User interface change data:
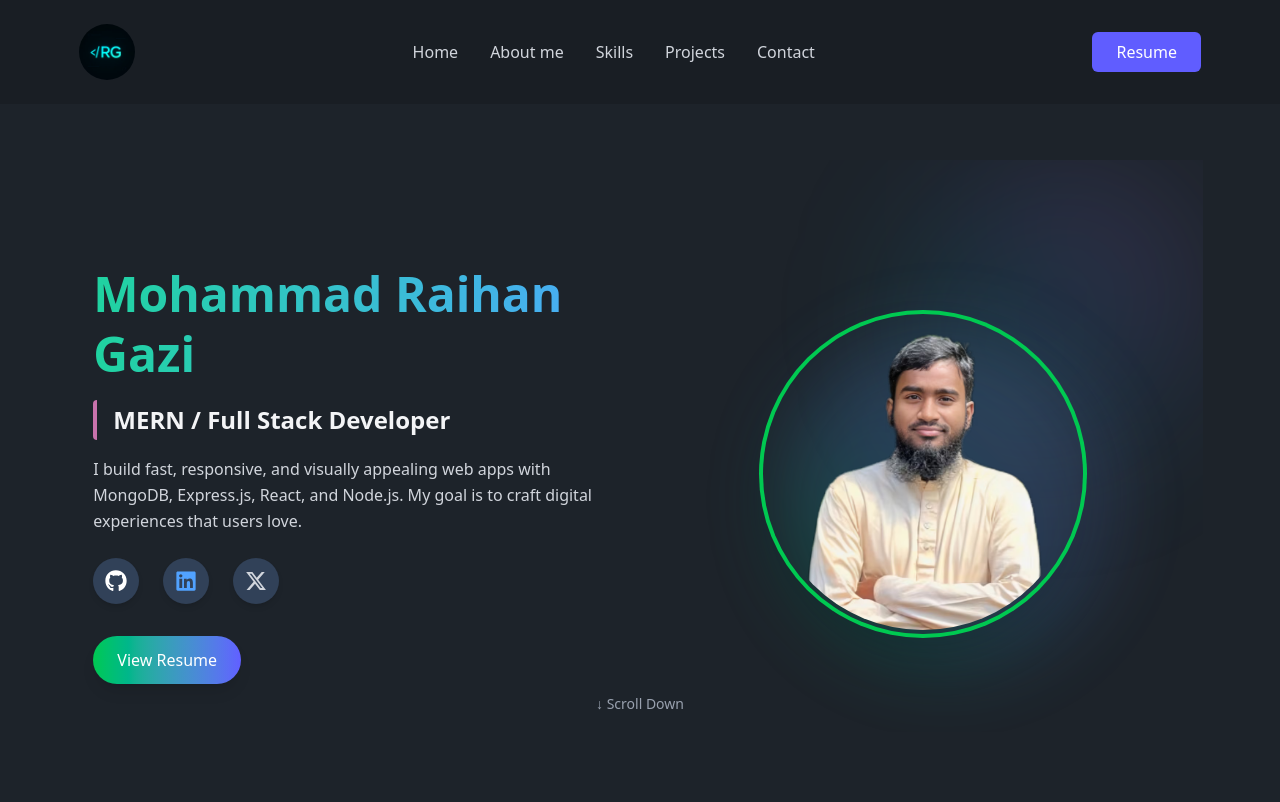
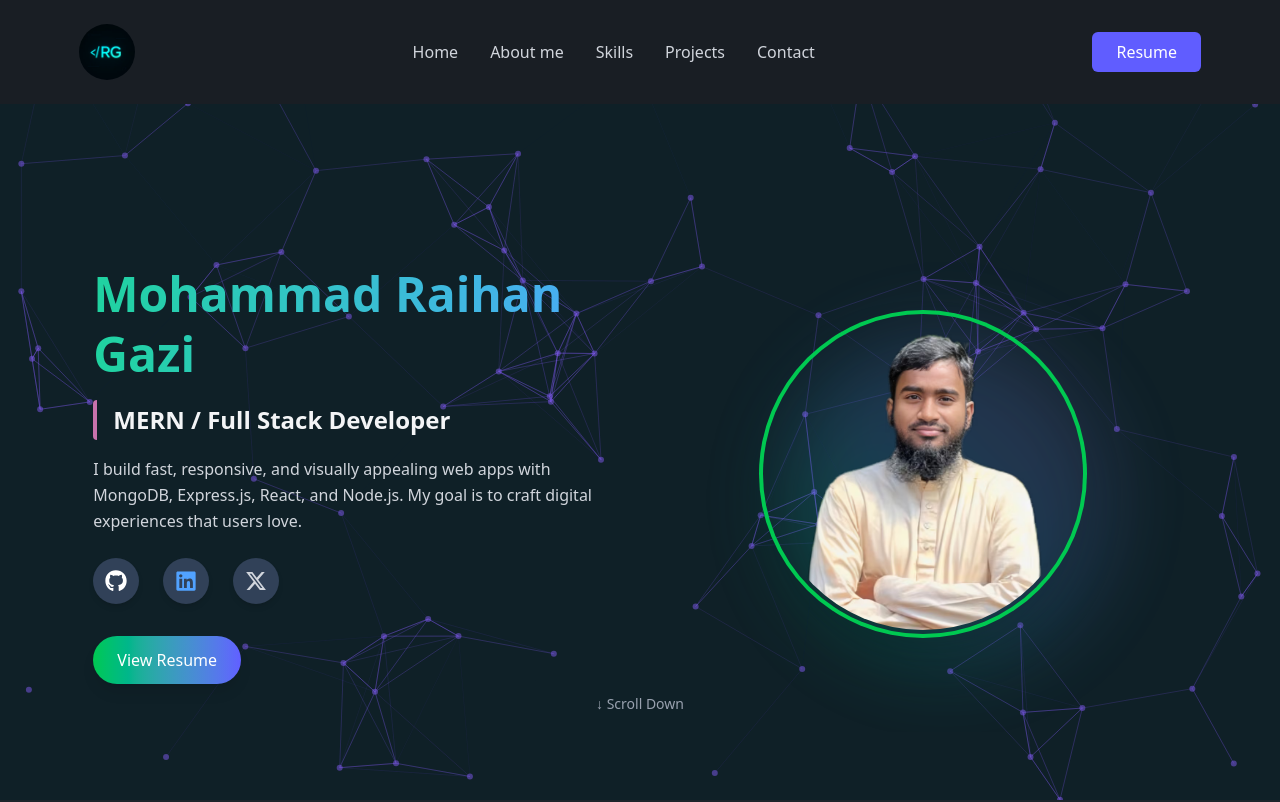
Before and after one commit to gaziraihan1/my-portfolio, a React (Vite) app: page / in a window 1280 px wide. Shown: the top 802 px of the page. Built offline with nearby package versions, Linux system fonts and the light colour scheme.

Commit message:
particles added

```diff
--- a/package.json
+++ b/package.json
@@ -13,6 +13,7 @@
     "@emailjs/browser": "^4.4.1",
     "@tailwindcss/vite": "^4.1.11",
     "@tsparticles/react": "^3.0.0",
+    "@tsparticles/slim": "^3.9.1",
     "daisyui": "^5.0.43",
     "framer-motion": "^12.19.2",
     "react": "^19.1.0",
--- a/src/Components/About/About.jsx
+++ b/src/Components/About/About.jsx
@@ -3,7 +3,7 @@ import { motion } from "framer-motion";
 
 const About = () => {
   return (
-    <section className="mt-16 md:mt-20 lg:mt-28 mx-auto px-6">
+    <section className="mt-8 md:mt-14 lg:mt-20 2xl:mt-28 mx-auto px-6">
       <motion.h1
         className="text-center text-3xl font-bold text-white mb-10"
         initial={{ opacity: 0, y: -30 }}
--- /dev/null
+++ b/src/Components/BackgroundAnimation/BackgroundAnimation.jsx
@@ -0,0 +1,40 @@
+
+import { useEffect, useState } from "react";
+import Particles, { initParticlesEngine } from "@tsparticles/react";
+import { loadSlim } from "@tsparticles/slim";
+
+const BackgroundAnimation = () => {
+  const [init, setInit] = useState(false);
+
+  useEffect(() => {
+    initParticlesEngine(async (engine) => {
+      await loadSlim(engine);
+    }).then(() => {
+      setInit(true);
+    });
+  }, []);
+
+  if (!init) return null;
+
+  return (
+    <Particles
+      id="tsparticles"
+       options={{
+  background: { color: "#0f2027" },
+  fpsLimit: 60,
+  particles: {
+    number: { value: 100 },
+    color: { value: "#7f5af0" },
+    shape: { type: "circle" },
+    opacity: { value: 0.5 },
+    size: { value: 3 },
+    links: { enable: true, color: "#7f5af0", distance: 150, opacity: 0.4 },
+    move: { enable: true, speed: 1 },
+  },
+}}
+      className="absolute inset-0 -z-10"
+    />
+  );
+};
+
+export default BackgroundAnimation;
--- a/src/Components/Banner/Bannner.jsx
+++ b/src/Components/Banner/Bannner.jsx
@@ -5,7 +5,7 @@ import { FaXTwitter, FaGithub, FaLinkedin } from "react-icons/fa6";
 const Banner = () => {
   return (
     <section className="mt-6 md:mt-10 lg:mt-14 2xl:mt-18 relative overflow-hidden mx-6 md:mx-4 lg:mx-6 px-4">
-      <div className="absolute top-0 right-0 w-[300px] h-[300px] rounded-full bg-gradient-to-tr from-green-400/20 via-blue-500/10 to-purple-400/20 blur-3xl pointer-events-none"></div>
+      <div className="absolute top-0 right-0 w-[300px] h-[300px] rounded-full pointer-events-none"></div>
 
       <div
         className="
--- a/src/Components/Projects/Projects.jsx
+++ b/src/Components/Projects/Projects.jsx
@@ -3,6 +3,7 @@ import { motion } from "framer-motion";
 import projects from "../../assets/projects.json";
 import * as SiIcons from "react-icons/si";
 import { Link } from "react-router";
+import { FaExternalLinkAlt, FaGithub } from "react-icons/fa";
 
 const Projects = () => {
   return (
@@ -12,8 +13,10 @@ const Projects = () => {
         </h1>
       <div className="mt-8 md:mt-6 lg:mt-10 grid gap-8 sm:grid-cols-2 lg:grid-cols-3">
         {projects.map((project) => (
+          <Link key={project.id} to={`/project-details/${project.id}`}>
+
           <motion.div
-            key={project.id}
+
             whileHover={{ scale: 1.01 }}
             whileTap={{ scale: 0.98 }}
             className="bg-gray-800 rounded-2xl overflow-hidden shadow-lg hover:shadow-2xl transition-all duration-300 flex flex-col"
@@ -52,31 +55,21 @@ const Projects = () => {
                 </div>
               </div>
 
-              <div className="mt-6 flex justify-between items-center flex-wrap gap-4">
-                <Link to={`/project-details/${project.id}`} className="px-4 py-2 rounded-lg bg-blue-600 text-white text-sm font-medium hover:bg-blue-700 transition-colors">
-                Details
-                </Link>
-                <a
-                  href={project.links.live}
-                  target="_blank"
-                  rel="noopener noreferrer"
-                  className="px-4 py-2 rounded-lg bg-indigo-600 text-white text-sm font-medium hover:bg-indigo-700 transition-colors"
-                >
-                  Live Demo
-                </a>
+              <div className="mt-6 flex gap-4 ">
 
+                    <a href={project.links.live} className="flex items-center gap-1 px-3 py-1 bg-green-500 text-white rounded hover:bg-green-600 transition" > Live Demo <FaExternalLinkAlt /></a>
                   <a
                     href={project.links.client}
                     target="_blank"
                     rel="noopener noreferrer"
-                  className="rounded-lg text-gray-200 text-sm font-medium btn btn-secondary transition-colors"
+                     className="flex items-center gap-1 px-3 py-1 bg-gray-600 text-white rounded hover:bg-gray-700 transition"
                   >
-                  Client
+                    <FaGithub /> GitHub
                   </a>
-
               </div>
             </div>
           </motion.div>
+          </Link>
         ))}
       </div>
     </div>
--- a/src/Components/Skill/Skills.jsx
+++ b/src/Components/Skill/Skills.jsx
@@ -55,7 +55,11 @@ export default function Skills() {
       <h2 className="text-center text-3xl font-bold text-white mb-10">💡 My Skills</h2>
 
       {skillCategories.map(({ title, skills }, idx) => (
-        <div key={idx} className="mb-6">
+        <motion.div
+        initial={{ opacity: 0, y: 20 }}
+        whileInView={{ opacity: 1, y: 0 }}
+        transition={{ duration: 0.5 }}
+        key={idx} className="mb-6">
           <h3 className="text-2xl font-semibold text-blue-400 mb-6 border-b border-blue-500 w-max">
             {title}
           </h3>
@@ -72,7 +76,7 @@ export default function Skills() {
               </motion.div>
             ))}
           </div>
-        </div>
+        </motion.div>
       ))}
     </section>
   );
--- a/src/Pages/Home/Home.jsx
+++ b/src/Pages/Home/Home.jsx
@@ -4,10 +4,12 @@ import About from "../../Components/About/About";
 import Skills from "../../Components/Skill/Skills";
 import Projects from "../../Components/Projects/Projects";
 import Contact from "../../Components/Contact/Contact";
+import BackgroundAnimation from "../../Components/BackgroundAnimation/BackgroundAnimation";
 
 const Home = () => {
   return (
     <div className="min-h-screen flex flex-col gap-4">
+      <BackgroundAnimation />
       <Bannner />
       <section id="about-me">
         <About />
```
Also changed, not shown: 1 other file (tests, documents, lock files or other folders). Lines whose indentation alone changed are shown as unchanged.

Activity:
Your task is to repeat the data above exactly while excluding the pictures.

Response to the task:
Before and after one commit to gaziraihan1/my-portfolio, a React (Vite) app: page / in a window 1280 px wide. Shown: the top 802 px of the page. Built offline with nearby package versions, Linux system fonts and the light colour scheme.

Commit message:
particles added

```diff
--- a/package.json
+++ b/package.json
@@ -13,6 +13,7 @@
     "@emailjs/browser": "^4.4.1",
     "@tailwindcss/vite": "^4.1.11",
     "@tsparticles/react": "^3.0.0",
+    "@tsparticles/slim": "^3.9.1",
     "daisyui": "^5.0.43",
     "framer-motion": "^12.19.2",
     "react": "^19.1.0",
--- a/src/Components/About/About.jsx
+++ b/src/Components/About/About.jsx
@@ -3,7 +3,7 @@ import { motion } from "framer-motion";
 
 const About = () => {
   return (
-    <section className="mt-16 md:mt-20 lg:mt-28 mx-auto px-6">
+    <section className="mt-8 md:mt-14 lg:mt-20 2xl:mt-28 mx-auto px-6">
       <motion.h1
         className="text-center text-3xl font-bold text-white mb-10"
         initial={{ opacity: 0, y: -30 }}
--- /dev/null
+++ b/src/Components/BackgroundAnimation/BackgroundAnimation.jsx
@@ -0,0 +1,40 @@
+
+import { useEffect, useState } from "react";
+import Particles, { initParticlesEngine } from "@tsparticles/react";
+import { loadSlim } from "@tsparticles/slim";
+
+const BackgroundAnimation = () => {
+  const [init, setInit] = useState(false);
+
+  useEffect(() => {
+    initParticlesEngine(async (engine) => {
+      await loadSlim(engine);
+    }).then(() => {
+      setInit(true);
+    });
+  }, []);
+
+  if (!init) return null;
+
+  return (
+    <Particles
+      id="tsparticles"
+       options={{
+  background: { color: "#0f2027" },
+  fpsLimit: 60,
+  particles: {
+    number: { value: 100 },
+    color: { value: "#7f5af0" },
+    shape: { type: "circle" },
+    opacity: { value: 0.5 },
+    size: { value: 3 },
+    links: { enable: true, color: "#7f5af0", distance: 150, opacity: 0.4 },
+    move: { enable: true, speed: 1 },
+  },
+}}
+      className="absolute inset-0 -z-10"
+    />
+  );
+};
+
+export default BackgroundAnimation;
--- a/src/Components/Banner/Bannner.jsx
+++ b/src/Components/Banner/Bannner.jsx
@@ -5,7 +5,7 @@ import { FaXTwitter, FaGithub, FaLinkedin } from "react-icons/fa6";
 const Banner = () => {
   return (
     <section className="mt-6 md:mt-10 lg:mt-14 2xl:mt-18 relative overflow-hidden mx-6 md:mx-4 lg:mx-6 px-4">
-      <div className="absolute top-0 right-0 w-[300px] h-[300px] rounded-full bg-gradient-to-tr from-green-400/20 via-blue-500/10 to-purple-400/20 blur-3xl pointer-events-none"></div>
+      <div className="absolute top-0 right-0 w-[300px] h-[300px] rounded-full pointer-events-none"></div>
 
       <div
         className="
--- a/src/Components/Projects/Projects.jsx
+++ b/src/Components/Projects/Projects.jsx
@@ -3,6 +3,7 @@ import { motion } from "framer-motion";
 import projects from "../../assets/projects.json";
 import * as SiIcons from "react-icons/si";
 import { Link } from "react-router";
+import { FaExternalLinkAlt, FaGithub } from "react-icons/fa";
 
 const Projects = () => {
   return (
@@ -12,8 +13,10 @@ const Projects = () => {
         </h1>
       <div className="mt-8 md:mt-6 lg:mt-10 grid gap-8 sm:grid-cols-2 lg:grid-cols-3">
         {projects.map((project) => (
+          <Link key={project.id} to={`/project-details/${project.id}`}>
+
           <motion.div
-            key={project.id}
+
             whileHover={{ scale: 1.01 }}
             whileTap={{ scale: 0.98 }}
             className="bg-gray-800 rounded-2xl overflow-hidden shadow-lg hover:shadow-2xl transition-all duration-300 flex flex-col"
@@ -52,31 +55,21 @@ const Projects = () => {
                 </div>
               </div>
 
-              <div className="mt-6 flex justify-between items-center flex-wrap gap-4">
-                <Link to={`/project-details/${project.id}`} className="px-4 py-2 rounded-lg bg-blue-600 text-white text-sm font-medium hover:bg-blue-700 transition-colors">
-                Details
-                </Link>
-                <a
-                  href={project.links.live}
-                  target="_blank"
-                  rel="noopener noreferrer"
-                  className="px-4 py-2 rounded-lg bg-indigo-600 text-white text-sm font-medium hover:bg-indigo-700 transition-colors"
-                >
-                  Live Demo
-                </a>
+              <div className="mt-6 flex gap-4 ">
 
+                    <a href={project.links.live} className="flex items-center gap-1 px-3 py-1 bg-green-500 text-white rounded hover:bg-green-600 transition" > Live Demo <FaExternalLinkAlt /></a>
                   <a
                     href={project.links.client}
                     target="_blank"
                     rel="noopener noreferrer"
-                  className="rounded-lg text-gray-200 text-sm font-medium btn btn-secondary transition-colors"
+                     className="flex items-center gap-1 px-3 py-1 bg-gray-600 text-white rounded hover:bg-gray-700 transition"
                   >
-                  Client
+                    <FaGithub /> GitHub
                   </a>
-
               </div>
             </div>
           </motion.div>
+          </Link>
         ))}
       </div>
     </div>
--- a/src/Components/Skill/Skills.jsx
+++ b/src/Components/Skill/Skills.jsx
@@ -55,7 +55,11 @@ export default function Skills() {
       <h2 className="text-center text-3xl font-bold text-white mb-10">💡 My Skills</h2>
 
       {skillCategories.map(({ title, skills }, idx) => (
-        <div key={idx} className="mb-6">
+        <motion.div
+        initial={{ opacity: 0, y: 20 }}
+        whileInView={{ opacity: 1, y: 0 }}
+        transition={{ duration: 0.5 }}
+        key={idx} className="mb-6">
           <h3 className="text-2xl font-semibold text-blue-400 mb-6 border-b border-blue-500 w-max">
             {title}
           </h3>
@@ -72,7 +76,7 @@ export default function Skills() {
               </motion.div>
             ))}
           </div>
-        </div>
+        </motion.div>
       ))}
     </section>
   );
--- a/src/Pages/Home/Home.jsx
+++ b/src/Pages/Home/Home.jsx
@@ -4,10 +4,12 @@ import About from "../../Components/About/About";
 import Skills from "../../Components/Skill/Skills";
 import Projects from "../../Components/Projects/Projects";
 import Contact from "../../Components/Contact/Contact";
+import BackgroundAnimation from "../../Components/BackgroundAnimation/BackgroundAnimation";
 
 const Home = () => {
   return (
     <div className="min-h-screen flex flex-col gap-4">
+      <BackgroundAnimation />
       <Bannner />
       <section id="about-me">
         <About />
```
Also changed, not shown: 1 other file (tests, documents, lock files or other folders). Lines whose indentation alone changed are shown as unchanged.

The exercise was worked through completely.